Available records section start
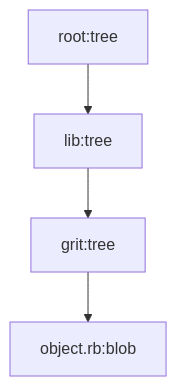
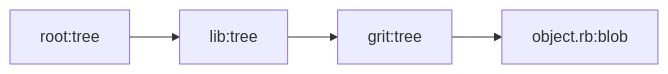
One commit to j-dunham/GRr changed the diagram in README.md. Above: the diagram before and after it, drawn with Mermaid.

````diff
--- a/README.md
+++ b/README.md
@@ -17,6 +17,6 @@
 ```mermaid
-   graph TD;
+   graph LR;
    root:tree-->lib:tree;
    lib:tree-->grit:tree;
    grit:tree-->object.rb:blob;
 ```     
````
Available records section end
Available records section start
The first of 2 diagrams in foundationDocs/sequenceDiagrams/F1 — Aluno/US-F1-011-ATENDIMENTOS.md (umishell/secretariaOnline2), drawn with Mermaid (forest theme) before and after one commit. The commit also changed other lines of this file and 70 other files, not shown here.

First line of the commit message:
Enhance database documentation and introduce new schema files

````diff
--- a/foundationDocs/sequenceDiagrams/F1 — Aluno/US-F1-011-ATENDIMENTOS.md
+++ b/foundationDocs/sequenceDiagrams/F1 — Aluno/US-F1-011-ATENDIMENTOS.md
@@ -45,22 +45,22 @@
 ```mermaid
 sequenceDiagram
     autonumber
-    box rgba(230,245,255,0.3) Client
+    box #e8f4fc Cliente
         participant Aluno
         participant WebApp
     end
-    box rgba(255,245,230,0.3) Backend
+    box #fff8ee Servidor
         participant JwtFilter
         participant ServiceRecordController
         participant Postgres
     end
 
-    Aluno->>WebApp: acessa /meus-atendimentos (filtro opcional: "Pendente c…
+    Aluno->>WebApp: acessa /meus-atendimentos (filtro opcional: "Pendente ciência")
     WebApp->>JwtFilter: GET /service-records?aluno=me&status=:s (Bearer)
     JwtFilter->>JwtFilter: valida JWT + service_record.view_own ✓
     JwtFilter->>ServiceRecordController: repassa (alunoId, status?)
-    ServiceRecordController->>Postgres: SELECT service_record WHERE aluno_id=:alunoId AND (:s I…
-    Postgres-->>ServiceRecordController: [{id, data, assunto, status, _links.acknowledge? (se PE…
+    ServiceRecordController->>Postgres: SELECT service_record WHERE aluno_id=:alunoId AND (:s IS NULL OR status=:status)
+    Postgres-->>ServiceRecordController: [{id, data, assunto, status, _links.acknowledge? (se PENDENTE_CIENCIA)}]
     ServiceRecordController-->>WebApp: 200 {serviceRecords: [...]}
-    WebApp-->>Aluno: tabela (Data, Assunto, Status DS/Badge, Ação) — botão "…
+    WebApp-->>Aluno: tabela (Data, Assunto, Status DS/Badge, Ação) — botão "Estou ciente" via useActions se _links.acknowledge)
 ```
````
Available records section end
Directions: Filter the records above, keeping each line that contains the word "sequenceDiagrams".

Output:
The first of 2 diagrams in foundationDocs/sequenceDiagrams/F1 — Aluno/US-F1-011-ATENDIMENTOS.md (umishell/secretariaOnline2), drawn with Mermaid (forest theme) before and after one commit. The commit also changed other lines of this file and 70 other files, not shown here.
--- a/foundationDocs/sequenceDiagrams/F1 — Aluno/US-F1-011-ATENDIMENTOS.md
+++ b/foundationDocs/sequenceDiagrams/F1 — Aluno/US-F1-011-ATENDIMENTOS.md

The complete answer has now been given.